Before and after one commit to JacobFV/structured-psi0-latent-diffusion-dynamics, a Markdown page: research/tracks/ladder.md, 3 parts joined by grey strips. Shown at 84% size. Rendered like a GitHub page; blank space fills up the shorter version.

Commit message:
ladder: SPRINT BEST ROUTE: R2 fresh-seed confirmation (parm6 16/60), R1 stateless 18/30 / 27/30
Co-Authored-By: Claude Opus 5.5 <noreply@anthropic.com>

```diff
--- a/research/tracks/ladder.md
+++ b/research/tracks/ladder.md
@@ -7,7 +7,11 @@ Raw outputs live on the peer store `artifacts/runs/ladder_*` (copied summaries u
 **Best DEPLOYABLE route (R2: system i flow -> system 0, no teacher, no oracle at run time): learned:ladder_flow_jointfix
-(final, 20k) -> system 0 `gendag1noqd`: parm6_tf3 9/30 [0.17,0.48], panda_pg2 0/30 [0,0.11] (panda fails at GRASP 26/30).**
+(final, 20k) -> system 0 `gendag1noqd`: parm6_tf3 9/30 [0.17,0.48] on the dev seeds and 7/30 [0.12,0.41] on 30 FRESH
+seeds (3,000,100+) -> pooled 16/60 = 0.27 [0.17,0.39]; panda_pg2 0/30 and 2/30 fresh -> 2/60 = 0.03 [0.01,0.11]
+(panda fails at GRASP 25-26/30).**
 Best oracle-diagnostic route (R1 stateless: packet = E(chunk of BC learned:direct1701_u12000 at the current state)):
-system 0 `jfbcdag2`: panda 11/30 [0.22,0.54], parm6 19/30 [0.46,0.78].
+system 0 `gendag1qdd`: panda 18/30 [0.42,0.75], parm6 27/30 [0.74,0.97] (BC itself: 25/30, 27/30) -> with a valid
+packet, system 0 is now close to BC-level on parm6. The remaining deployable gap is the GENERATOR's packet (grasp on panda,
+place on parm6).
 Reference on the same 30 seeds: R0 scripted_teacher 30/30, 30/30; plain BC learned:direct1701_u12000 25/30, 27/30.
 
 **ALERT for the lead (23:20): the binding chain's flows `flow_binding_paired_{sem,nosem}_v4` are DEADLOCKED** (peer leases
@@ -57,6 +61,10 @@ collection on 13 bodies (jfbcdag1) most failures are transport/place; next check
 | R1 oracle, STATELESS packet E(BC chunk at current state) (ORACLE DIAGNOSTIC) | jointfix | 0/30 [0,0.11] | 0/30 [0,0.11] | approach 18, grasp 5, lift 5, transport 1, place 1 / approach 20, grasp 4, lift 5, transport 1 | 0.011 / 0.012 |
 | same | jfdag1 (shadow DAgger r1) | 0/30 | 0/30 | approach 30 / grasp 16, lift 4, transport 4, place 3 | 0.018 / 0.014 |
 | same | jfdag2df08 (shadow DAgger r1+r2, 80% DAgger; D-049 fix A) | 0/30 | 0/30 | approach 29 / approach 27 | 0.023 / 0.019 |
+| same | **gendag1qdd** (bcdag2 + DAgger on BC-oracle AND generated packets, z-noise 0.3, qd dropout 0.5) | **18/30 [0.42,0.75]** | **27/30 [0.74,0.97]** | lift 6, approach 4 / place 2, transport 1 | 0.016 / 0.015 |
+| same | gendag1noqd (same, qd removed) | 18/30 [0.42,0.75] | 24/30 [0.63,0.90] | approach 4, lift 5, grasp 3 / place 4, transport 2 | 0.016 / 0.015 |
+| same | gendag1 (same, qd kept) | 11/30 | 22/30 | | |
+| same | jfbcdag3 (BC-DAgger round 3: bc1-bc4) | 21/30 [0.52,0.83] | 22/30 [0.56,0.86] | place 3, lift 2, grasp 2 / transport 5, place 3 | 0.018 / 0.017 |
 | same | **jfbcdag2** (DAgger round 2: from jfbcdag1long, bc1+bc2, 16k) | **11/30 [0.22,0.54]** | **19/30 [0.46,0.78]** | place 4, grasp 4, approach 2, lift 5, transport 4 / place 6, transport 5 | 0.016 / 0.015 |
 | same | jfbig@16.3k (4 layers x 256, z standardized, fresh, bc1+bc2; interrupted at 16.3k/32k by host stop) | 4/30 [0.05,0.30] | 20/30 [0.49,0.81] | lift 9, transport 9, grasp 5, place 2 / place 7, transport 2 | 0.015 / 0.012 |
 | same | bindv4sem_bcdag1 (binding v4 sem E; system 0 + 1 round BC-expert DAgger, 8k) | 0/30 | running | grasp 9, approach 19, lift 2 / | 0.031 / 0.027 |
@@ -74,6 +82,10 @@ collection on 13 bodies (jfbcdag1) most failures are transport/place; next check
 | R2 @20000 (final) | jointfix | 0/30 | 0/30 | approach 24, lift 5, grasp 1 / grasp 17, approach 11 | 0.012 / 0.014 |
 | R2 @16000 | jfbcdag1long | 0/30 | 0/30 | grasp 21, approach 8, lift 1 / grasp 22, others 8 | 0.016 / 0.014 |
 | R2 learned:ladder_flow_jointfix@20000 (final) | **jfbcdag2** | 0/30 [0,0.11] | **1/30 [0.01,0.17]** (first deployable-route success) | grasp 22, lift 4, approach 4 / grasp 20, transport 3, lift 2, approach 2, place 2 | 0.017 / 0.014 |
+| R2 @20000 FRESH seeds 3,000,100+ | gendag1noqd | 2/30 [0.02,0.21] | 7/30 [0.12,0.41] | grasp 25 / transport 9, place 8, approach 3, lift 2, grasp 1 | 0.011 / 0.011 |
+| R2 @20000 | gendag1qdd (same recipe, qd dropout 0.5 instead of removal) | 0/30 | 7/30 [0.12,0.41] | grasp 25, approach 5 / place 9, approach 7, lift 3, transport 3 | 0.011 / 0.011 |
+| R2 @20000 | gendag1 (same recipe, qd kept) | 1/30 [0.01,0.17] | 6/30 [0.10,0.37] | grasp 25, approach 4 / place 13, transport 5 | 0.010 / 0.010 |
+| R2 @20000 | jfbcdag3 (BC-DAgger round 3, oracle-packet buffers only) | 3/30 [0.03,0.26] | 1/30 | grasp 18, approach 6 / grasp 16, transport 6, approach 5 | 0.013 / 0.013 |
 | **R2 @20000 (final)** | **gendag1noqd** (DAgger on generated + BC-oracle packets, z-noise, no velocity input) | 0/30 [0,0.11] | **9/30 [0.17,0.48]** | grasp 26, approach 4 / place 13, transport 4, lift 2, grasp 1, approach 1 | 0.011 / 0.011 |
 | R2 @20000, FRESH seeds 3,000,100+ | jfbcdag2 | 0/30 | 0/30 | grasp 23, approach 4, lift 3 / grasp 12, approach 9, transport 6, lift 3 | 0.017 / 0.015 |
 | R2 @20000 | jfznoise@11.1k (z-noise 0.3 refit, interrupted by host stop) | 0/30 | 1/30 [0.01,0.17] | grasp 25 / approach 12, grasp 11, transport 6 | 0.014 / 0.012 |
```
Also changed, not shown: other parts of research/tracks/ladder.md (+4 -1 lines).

YOUR OBJECTIVE
Give back every entry exactly, with nothing left out.

TASK SOLUTION
Before and after one commit to JacobFV/structured-psi0-latent-diffusion-dynamics, a Markdown page: research/tracks/ladder.md, 3 parts joined by grey strips. Shown at 84% size. Rendered like a GitHub page; blank space fills up the shorter version.

Commit message:
ladder: SPRINT BEST ROUTE: R2 fresh-seed confirmation (parm6 16/60), R1 stateless 18/30 / 27/30
Co-Authored-By: Claude Opus 5.5 <noreply@anthropic.com>

```diff
--- a/research/tracks/ladder.md
+++ b/research/tracks/ladder.md
@@ -7,7 +7,11 @@ Raw outputs live on the peer store `artifacts/runs/ladder_*` (copied summaries u
 **Best DEPLOYABLE route (R2: system i flow -> system 0, no teacher, no oracle at run time): learned:ladder_flow_jointfix
-(final, 20k) -> system 0 `gendag1noqd`: parm6_tf3 9/30 [0.17,0.48], panda_pg2 0/30 [0,0.11] (panda fails at GRASP 26/30).**
+(final, 20k) -> system 0 `gendag1noqd`: parm6_tf3 9/30 [0.17,0.48] on the dev seeds and 7/30 [0.12,0.41] on 30 FRESH
+seeds (3,000,100+) -> pooled 16/60 = 0.27 [0.17,0.39]; panda_pg2 0/30 and 2/30 fresh -> 2/60 = 0.03 [0.01,0.11]
+(panda fails at GRASP 25-26/30).**
 Best oracle-diagnostic route (R1 stateless: packet = E(chunk of BC learned:direct1701_u12000 at the current state)):
-system 0 `jfbcdag2`: panda 11/30 [0.22,0.54], parm6 19/30 [0.46,0.78].
+system 0 `gendag1qdd`: panda 18/30 [0.42,0.75], parm6 27/30 [0.74,0.97] (BC itself: 25/30, 27/30) -> with a valid
+packet, system 0 is now close to BC-level on parm6. The remaining deployable gap is the GENERATOR's packet (grasp on panda,
+place on parm6).
 Reference on the same 30 seeds: R0 scripted_teacher 30/30, 30/30; plain BC learned:direct1701_u12000 25/30, 27/30.
 
 **ALERT for the lead (23:20): the binding chain's flows `flow_binding_paired_{sem,nosem}_v4` are DEADLOCKED** (peer leases
@@ -57,6 +61,10 @@ collection on 13 bodies (jfbcdag1) most failures are transport/place; next check
 | R1 oracle, STATELESS packet E(BC chunk at current state) (ORACLE DIAGNOSTIC) | jointfix | 0/30 [0,0.11] | 0/30 [0,0.11] | approach 18, grasp 5, lift 5, transport 1, place 1 / approach 20, grasp 4, lift 5, transport 1 | 0.011 / 0.012 |
 | same | jfdag1 (shadow DAgger r1) | 0/30 | 0/30 | approach 30 / grasp 16, lift 4, transport 4, place 3 | 0.018 / 0.014 |
 | same | jfdag2df08 (shadow DAgger r1+r2, 80% DAgger; D-049 fix A) | 0/30 | 0/30 | approach 29 / approach 27 | 0.023 / 0.019 |
+| same | **gendag1qdd** (bcdag2 + DAgger on BC-oracle AND generated packets, z-noise 0.3, qd dropout 0.5) | **18/30 [0.42,0.75]** | **27/30 [0.74,0.97]** | lift 6, approach 4 / place 2, transport 1 | 0.016 / 0.015 |
+| same | gendag1noqd (same, qd removed) | 18/30 [0.42,0.75] | 24/30 [0.63,0.90] | approach 4, lift 5, grasp 3 / place 4, transport 2 | 0.016 / 0.015 |
+| same | gendag1 (same, qd kept) | 11/30 | 22/30 | | |
+| same | jfbcdag3 (BC-DAgger round 3: bc1-bc4) | 21/30 [0.52,0.83] | 22/30 [0.56,0.86] | place 3, lift 2, grasp 2 / transport 5, place 3 | 0.018 / 0.017 |
 | same | **jfbcdag2** (DAgger round 2: from jfbcdag1long, bc1+bc2, 16k) | **11/30 [0.22,0.54]** | **19/30 [0.46,0.78]** | place 4, grasp 4, approach 2, lift 5, transport 4 / place 6, transport 5 | 0.016 / 0.015 |
 | same | jfbig@16.3k (4 layers x 256, z standardized, fresh, bc1+bc2; interrupted at 16.3k/32k by host stop) | 4/30 [0.05,0.30] | 20/30 [0.49,0.81] | lift 9, transport 9, grasp 5, place 2 / place 7, transport 2 | 0.015 / 0.012 |
 | same | bindv4sem_bcdag1 (binding v4 sem E; system 0 + 1 round BC-expert DAgger, 8k) | 0/30 | running | grasp 9, approach 19, lift 2 / | 0.031 / 0.027 |
@@ -74,6 +82,10 @@ collection on 13 bodies (jfbcdag1) most failures are transport/place; next check
 | R2 @20000 (final) | jointfix | 0/30 | 0/30 | approach 24, lift 5, grasp 1 / grasp 17, approach 11 | 0.012 / 0.014 |
 | R2 @16000 | jfbcdag1long | 0/30 | 0/30 | grasp 21, approach 8, lift 1 / grasp 22, others 8 | 0.016 / 0.014 |
 | R2 learned:ladder_flow_jointfix@20000 (final) | **jfbcdag2** | 0/30 [0,0.11] | **1/30 [0.01,0.17]** (first deployable-route success) | grasp 22, lift 4, approach 4 / grasp 20, transport 3, lift 2, approach 2, place 2 | 0.017 / 0.014 |
+| R2 @20000 FRESH seeds 3,000,100+ | gendag1noqd | 2/30 [0.02,0.21] | 7/30 [0.12,0.41] | grasp 25 / transport 9, place 8, approach 3, lift 2, grasp 1 | 0.011 / 0.011 |
+| R2 @20000 | gendag1qdd (same recipe, qd dropout 0.5 instead of removal) | 0/30 | 7/30 [0.12,0.41] | grasp 25, approach 5 / place 9, approach 7, lift 3, transport 3 | 0.011 / 0.011 |
+| R2 @20000 | gendag1 (same recipe, qd kept) | 1/30 [0.01,0.17] | 6/30 [0.10,0.37] | grasp 25, approach 4 / place 13, transport 5 | 0.010 / 0.010 |
+| R2 @20000 | jfbcdag3 (BC-DAgger round 3, oracle-packet buffers only) | 3/30 [0.03,0.26] | 1/30 | grasp 18, approach 6 / grasp 16, transport 6, approach 5 | 0.013 / 0.013 |
 | **R2 @20000 (final)** | **gendag1noqd** (DAgger on generated + BC-oracle packets, z-noise, no velocity input) | 0/30 [0,0.11] | **9/30 [0.17,0.48]** | grasp 26, approach 4 / place 13, transport 4, lift 2, grasp 1, approach 1 | 0.011 / 0.011 |
 | R2 @20000, FRESH seeds 3,000,100+ | jfbcdag2 | 0/30 | 0/30 | grasp 23, approach 4, lift 3 / grasp 12, approach 9, transport 6, lift 3 | 0.017 / 0.015 |
 | R2 @20000 | jfznoise@11.1k (z-noise 0.3 refit, interrupted by host stop) | 0/30 | 1/30 [0.01,0.17] | grasp 25 / approach 12, grasp 11, transport 6 | 0.014 / 0.012 |
```
Also changed, not shown: other parts of research/tracks/ladder.md (+4 -1 lines).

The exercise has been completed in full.